++++ Stored data ++++

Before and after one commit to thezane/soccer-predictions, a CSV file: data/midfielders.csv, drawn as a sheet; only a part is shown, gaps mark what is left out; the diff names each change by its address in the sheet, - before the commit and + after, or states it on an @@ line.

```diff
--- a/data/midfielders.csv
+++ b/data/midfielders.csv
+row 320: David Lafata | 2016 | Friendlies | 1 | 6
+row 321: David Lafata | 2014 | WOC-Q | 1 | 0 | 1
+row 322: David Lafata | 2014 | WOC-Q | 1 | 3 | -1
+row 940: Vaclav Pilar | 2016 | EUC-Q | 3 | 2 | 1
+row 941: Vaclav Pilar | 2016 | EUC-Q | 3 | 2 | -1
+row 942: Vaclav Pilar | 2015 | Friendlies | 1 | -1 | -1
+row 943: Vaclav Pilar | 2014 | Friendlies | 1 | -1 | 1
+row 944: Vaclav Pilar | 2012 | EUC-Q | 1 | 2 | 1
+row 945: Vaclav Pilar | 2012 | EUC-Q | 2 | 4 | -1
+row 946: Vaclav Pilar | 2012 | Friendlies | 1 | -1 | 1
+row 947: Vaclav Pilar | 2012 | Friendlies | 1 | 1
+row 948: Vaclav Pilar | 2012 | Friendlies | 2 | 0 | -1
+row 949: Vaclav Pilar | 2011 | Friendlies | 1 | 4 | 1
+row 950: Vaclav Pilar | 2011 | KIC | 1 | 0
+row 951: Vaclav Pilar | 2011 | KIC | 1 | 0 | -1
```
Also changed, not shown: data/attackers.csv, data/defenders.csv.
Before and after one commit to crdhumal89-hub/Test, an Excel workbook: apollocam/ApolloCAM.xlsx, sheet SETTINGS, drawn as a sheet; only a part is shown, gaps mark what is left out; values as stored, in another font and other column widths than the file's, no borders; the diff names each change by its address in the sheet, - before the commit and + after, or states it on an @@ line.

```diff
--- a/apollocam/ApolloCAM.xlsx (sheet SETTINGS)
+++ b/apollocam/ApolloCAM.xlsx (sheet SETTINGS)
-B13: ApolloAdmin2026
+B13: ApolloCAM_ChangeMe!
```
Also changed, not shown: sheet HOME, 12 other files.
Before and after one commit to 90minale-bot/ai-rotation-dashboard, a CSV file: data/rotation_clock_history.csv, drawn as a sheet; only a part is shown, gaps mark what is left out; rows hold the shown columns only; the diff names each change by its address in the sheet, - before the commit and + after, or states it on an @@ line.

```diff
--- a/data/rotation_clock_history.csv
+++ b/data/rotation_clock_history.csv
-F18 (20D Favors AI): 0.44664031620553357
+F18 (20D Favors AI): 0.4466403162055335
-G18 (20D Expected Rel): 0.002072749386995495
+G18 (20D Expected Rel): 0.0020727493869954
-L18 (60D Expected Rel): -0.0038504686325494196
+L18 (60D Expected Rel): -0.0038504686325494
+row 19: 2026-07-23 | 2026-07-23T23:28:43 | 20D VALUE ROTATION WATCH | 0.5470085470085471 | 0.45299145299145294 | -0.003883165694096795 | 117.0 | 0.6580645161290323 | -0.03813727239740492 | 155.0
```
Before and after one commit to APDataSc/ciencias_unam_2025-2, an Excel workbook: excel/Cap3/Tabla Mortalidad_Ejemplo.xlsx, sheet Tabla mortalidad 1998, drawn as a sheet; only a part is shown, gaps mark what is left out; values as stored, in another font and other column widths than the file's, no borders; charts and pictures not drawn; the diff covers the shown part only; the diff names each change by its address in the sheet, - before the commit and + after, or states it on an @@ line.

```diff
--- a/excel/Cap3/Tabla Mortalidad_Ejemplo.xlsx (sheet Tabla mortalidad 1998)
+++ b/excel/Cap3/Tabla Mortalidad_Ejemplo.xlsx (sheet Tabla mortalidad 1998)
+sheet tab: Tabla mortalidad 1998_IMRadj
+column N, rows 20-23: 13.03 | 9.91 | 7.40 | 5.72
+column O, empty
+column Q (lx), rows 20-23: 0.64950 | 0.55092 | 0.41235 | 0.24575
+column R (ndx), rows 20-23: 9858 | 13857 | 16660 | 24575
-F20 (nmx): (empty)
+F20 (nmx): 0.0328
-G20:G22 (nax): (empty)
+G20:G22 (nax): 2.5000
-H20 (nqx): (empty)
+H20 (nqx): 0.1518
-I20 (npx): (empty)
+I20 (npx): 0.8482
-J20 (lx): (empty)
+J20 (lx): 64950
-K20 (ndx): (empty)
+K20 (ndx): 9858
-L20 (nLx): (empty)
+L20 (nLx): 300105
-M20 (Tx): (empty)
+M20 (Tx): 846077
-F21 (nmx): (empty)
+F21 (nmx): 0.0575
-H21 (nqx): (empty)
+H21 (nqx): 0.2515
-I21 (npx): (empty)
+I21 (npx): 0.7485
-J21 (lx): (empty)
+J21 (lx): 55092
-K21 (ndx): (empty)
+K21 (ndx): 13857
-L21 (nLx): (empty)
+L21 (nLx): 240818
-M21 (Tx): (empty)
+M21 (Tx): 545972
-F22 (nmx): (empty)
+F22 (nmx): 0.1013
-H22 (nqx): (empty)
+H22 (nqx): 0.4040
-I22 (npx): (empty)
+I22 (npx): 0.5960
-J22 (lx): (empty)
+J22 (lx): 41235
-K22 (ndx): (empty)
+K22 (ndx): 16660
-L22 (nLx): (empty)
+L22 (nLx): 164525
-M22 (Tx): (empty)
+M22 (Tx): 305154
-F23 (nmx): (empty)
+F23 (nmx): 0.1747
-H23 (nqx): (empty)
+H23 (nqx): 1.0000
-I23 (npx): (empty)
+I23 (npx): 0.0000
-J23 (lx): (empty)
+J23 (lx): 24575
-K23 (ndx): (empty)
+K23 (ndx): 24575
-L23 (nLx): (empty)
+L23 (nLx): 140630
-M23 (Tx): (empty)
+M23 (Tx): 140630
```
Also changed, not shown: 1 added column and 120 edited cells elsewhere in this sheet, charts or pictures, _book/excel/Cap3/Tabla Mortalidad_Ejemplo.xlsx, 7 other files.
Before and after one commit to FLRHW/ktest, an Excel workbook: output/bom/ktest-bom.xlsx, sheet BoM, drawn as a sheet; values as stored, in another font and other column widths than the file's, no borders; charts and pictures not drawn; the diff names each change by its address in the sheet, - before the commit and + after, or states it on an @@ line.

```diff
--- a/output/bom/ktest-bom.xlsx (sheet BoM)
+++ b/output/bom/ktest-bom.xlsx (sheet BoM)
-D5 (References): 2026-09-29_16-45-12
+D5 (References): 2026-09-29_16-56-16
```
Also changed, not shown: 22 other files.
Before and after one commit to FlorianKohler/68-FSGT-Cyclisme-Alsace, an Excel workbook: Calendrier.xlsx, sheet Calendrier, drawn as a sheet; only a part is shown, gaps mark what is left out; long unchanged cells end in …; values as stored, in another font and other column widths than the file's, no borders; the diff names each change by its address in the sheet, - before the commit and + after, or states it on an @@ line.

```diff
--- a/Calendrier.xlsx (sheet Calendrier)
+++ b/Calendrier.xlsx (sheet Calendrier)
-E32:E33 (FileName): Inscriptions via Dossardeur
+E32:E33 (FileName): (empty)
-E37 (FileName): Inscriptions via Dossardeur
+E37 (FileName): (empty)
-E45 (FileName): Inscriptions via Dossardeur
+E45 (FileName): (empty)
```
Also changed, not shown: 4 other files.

++++

Work to complete :: In the entries above, find each line with "FileName" and copy it.

Solved exercise ::
-E32:E33 (FileName): Inscriptions via Dossardeur
+E32:E33 (FileName): (empty)
-E37 (FileName): Inscriptions via Dossardeur
+E37 (FileName): (empty)
-E45 (FileName): Inscriptions via Dossardeur
+E45 (FileName): (empty)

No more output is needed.